[Web page revision data]

[Start of Attachment]

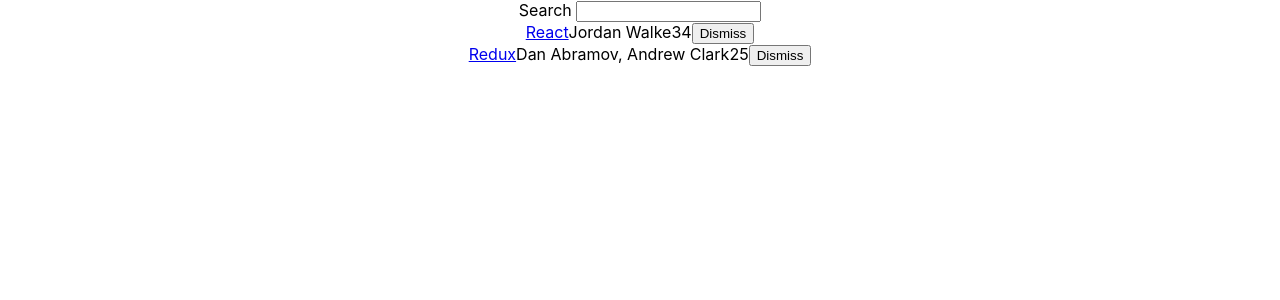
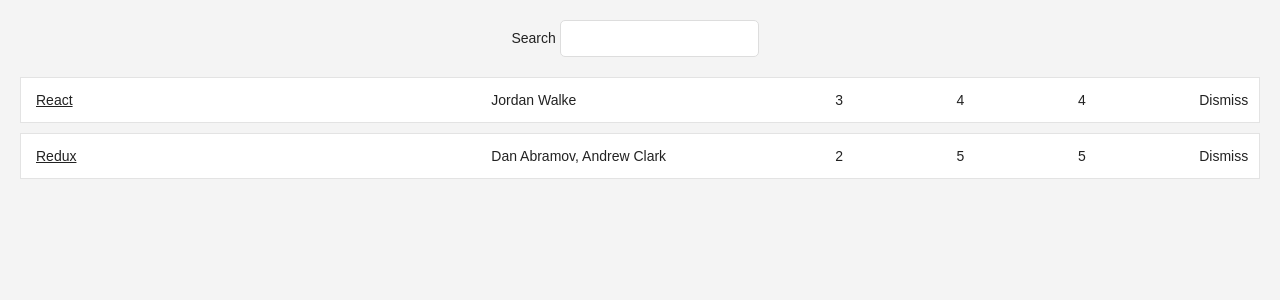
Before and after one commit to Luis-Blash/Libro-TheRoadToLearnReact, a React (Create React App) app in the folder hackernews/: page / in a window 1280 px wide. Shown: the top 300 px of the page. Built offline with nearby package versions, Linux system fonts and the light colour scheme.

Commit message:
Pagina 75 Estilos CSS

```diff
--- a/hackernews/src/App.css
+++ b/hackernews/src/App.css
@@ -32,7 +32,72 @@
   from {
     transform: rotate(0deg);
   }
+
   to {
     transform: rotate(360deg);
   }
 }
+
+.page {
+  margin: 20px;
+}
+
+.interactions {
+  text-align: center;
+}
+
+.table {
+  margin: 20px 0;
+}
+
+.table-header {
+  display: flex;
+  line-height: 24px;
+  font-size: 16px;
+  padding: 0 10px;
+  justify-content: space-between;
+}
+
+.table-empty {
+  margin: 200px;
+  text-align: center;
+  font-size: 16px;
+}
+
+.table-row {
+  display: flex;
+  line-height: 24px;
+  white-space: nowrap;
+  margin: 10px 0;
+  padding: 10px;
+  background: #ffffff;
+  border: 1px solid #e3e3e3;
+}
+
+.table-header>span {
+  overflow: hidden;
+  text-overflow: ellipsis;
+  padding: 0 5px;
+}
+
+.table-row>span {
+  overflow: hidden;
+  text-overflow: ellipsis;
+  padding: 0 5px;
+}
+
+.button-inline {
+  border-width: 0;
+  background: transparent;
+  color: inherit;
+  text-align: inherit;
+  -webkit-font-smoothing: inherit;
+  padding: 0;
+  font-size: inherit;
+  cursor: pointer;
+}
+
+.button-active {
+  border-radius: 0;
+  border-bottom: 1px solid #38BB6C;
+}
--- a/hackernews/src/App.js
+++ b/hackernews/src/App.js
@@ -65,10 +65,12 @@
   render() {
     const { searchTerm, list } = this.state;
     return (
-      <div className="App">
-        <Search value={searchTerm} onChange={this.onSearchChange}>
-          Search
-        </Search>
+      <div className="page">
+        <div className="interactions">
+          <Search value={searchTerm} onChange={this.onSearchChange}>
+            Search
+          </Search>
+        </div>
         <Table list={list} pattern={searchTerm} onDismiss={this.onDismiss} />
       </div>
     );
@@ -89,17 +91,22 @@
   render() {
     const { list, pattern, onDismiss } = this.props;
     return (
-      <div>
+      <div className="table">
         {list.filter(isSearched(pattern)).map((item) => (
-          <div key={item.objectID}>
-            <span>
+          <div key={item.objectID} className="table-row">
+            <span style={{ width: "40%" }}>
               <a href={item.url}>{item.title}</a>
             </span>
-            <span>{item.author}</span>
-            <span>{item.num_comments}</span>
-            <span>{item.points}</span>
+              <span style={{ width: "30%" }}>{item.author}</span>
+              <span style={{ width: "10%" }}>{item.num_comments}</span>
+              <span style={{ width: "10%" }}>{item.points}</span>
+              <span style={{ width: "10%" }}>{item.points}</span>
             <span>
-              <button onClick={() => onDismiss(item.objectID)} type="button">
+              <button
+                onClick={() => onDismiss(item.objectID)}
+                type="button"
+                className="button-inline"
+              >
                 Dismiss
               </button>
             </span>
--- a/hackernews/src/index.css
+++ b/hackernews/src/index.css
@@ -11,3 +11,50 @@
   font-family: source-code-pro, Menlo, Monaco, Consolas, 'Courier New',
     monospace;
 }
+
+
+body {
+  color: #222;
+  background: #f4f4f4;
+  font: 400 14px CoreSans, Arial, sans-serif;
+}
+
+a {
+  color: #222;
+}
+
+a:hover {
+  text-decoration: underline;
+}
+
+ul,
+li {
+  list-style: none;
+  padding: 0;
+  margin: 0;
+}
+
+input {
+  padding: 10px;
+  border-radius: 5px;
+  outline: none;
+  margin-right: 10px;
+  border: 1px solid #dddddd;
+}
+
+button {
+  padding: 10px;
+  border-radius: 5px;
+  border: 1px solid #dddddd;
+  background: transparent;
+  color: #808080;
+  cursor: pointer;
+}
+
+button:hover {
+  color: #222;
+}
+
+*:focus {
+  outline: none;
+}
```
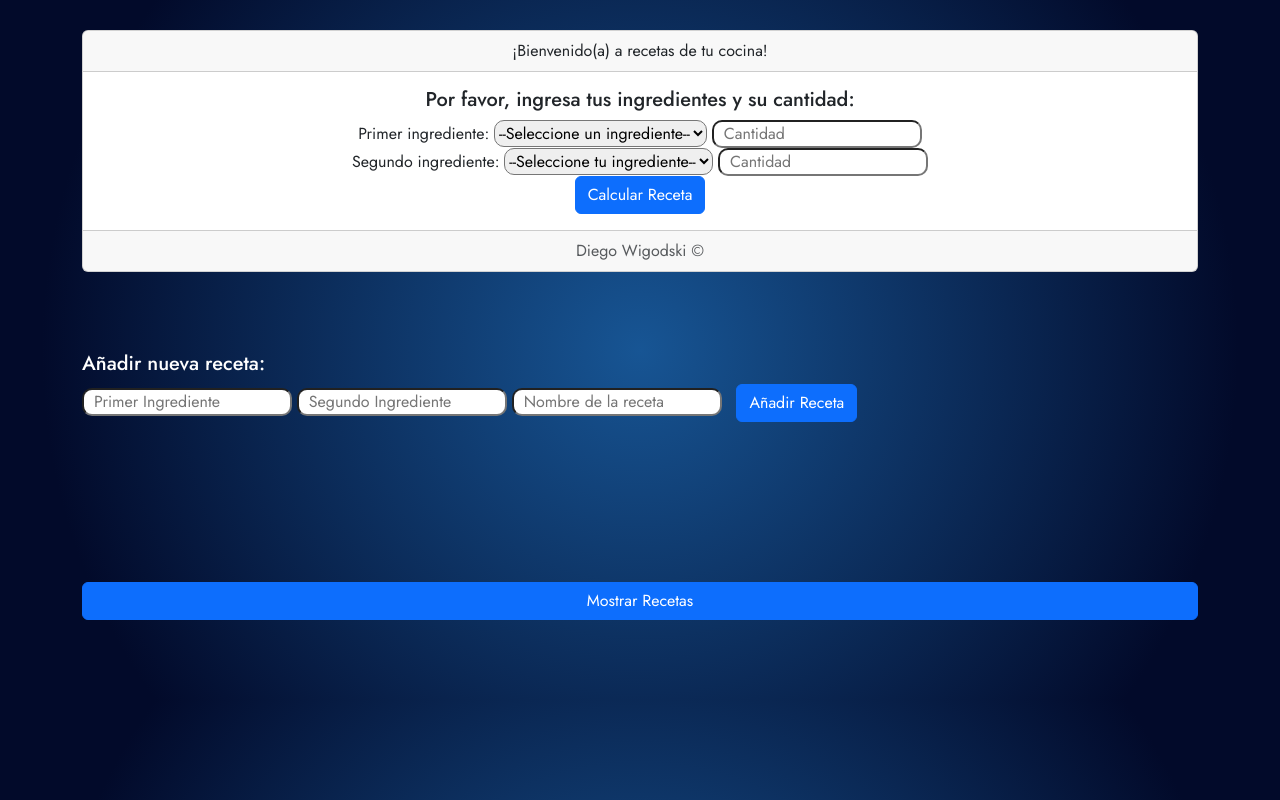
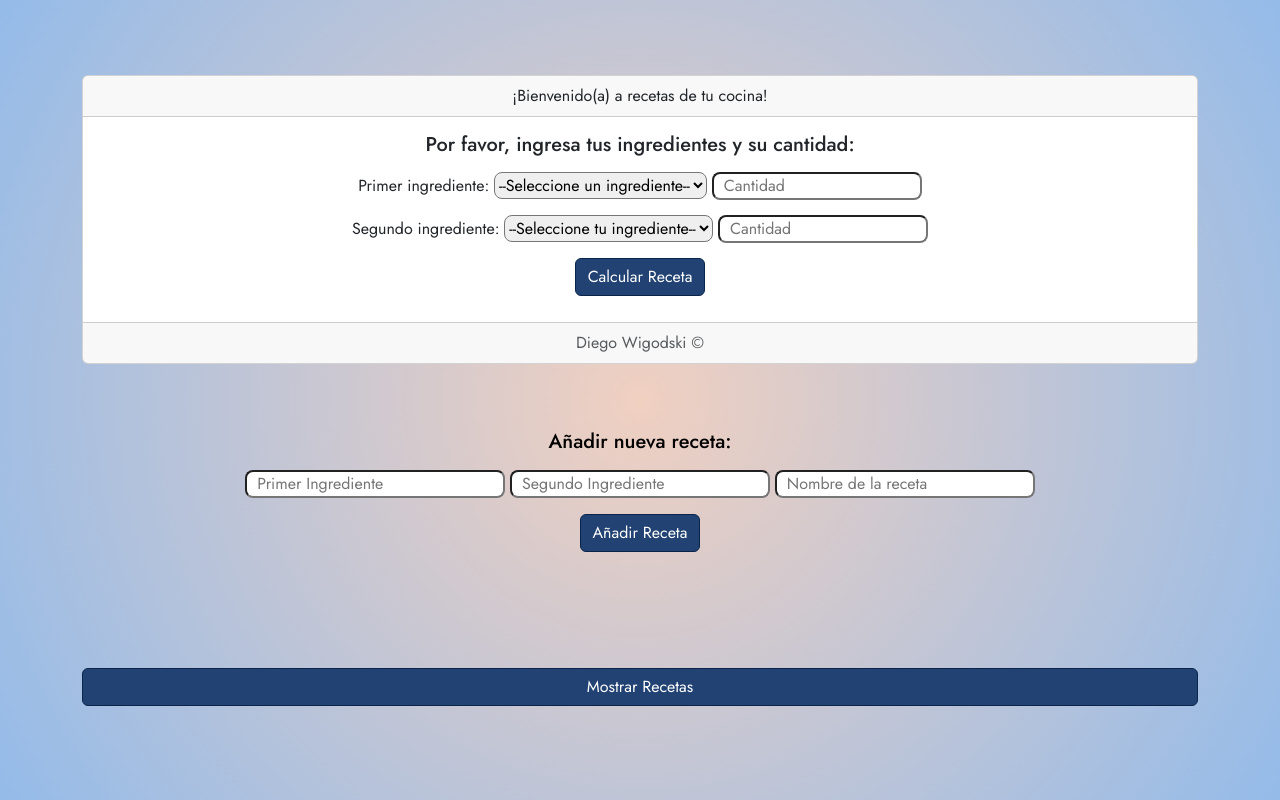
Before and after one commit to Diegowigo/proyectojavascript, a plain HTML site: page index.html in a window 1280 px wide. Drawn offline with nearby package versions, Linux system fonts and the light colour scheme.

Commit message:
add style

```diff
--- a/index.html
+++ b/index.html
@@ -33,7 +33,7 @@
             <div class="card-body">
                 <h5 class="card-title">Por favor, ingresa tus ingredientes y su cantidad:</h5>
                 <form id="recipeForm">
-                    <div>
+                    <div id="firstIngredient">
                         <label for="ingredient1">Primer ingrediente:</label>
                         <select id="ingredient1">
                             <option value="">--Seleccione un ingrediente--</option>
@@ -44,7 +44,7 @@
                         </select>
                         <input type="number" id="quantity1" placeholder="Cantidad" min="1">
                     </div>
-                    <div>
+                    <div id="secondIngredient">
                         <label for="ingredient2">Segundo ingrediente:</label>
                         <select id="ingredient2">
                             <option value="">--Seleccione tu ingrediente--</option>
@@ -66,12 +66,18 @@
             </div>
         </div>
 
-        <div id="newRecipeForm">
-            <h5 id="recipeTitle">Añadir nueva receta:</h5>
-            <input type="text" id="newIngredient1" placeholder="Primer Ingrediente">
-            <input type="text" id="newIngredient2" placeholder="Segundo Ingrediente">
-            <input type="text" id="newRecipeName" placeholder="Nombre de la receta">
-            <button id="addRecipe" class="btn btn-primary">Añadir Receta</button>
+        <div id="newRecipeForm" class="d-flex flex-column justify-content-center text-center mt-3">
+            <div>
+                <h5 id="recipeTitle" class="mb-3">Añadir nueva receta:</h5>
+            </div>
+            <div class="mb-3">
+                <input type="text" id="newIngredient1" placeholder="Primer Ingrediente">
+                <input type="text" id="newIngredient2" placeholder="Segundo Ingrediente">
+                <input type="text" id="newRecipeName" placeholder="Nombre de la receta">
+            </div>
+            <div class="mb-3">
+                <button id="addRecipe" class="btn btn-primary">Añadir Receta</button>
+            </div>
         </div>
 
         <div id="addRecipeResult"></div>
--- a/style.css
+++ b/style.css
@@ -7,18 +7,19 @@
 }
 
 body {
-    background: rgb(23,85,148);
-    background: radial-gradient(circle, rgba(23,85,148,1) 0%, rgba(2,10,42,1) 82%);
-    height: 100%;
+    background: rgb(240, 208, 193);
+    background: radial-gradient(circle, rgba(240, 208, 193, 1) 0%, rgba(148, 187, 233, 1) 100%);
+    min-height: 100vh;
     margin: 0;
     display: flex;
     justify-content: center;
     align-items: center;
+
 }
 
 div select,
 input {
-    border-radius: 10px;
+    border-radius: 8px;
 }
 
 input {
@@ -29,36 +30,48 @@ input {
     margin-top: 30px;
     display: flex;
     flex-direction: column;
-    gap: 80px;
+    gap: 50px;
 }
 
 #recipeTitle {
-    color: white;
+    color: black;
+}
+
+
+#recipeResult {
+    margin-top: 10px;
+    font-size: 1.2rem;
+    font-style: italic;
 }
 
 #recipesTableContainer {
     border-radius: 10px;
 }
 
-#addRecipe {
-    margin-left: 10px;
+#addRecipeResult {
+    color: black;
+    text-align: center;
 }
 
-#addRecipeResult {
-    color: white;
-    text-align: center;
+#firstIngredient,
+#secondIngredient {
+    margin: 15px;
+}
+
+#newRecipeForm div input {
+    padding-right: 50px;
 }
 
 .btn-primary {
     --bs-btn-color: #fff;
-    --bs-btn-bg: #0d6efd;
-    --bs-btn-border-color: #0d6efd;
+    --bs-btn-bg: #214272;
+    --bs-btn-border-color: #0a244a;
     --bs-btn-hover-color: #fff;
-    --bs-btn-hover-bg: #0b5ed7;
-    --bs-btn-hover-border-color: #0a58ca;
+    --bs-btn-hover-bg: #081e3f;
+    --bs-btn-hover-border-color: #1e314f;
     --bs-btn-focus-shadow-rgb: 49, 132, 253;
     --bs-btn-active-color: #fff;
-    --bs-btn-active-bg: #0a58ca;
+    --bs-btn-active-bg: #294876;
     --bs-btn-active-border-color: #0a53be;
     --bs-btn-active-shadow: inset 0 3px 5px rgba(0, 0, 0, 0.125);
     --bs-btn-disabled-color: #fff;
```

[End of Attachment]

YOUR ASSIGNMENT:
Which lines in the data above hold the word "className"? Return each of them.

TASK RESPONSE:
-      <div className="App">
+      <div className="page">
+        <div className="interactions">
+      <div className="table">
+          <div key={item.objectID} className="table-row">
+                className="button-inline"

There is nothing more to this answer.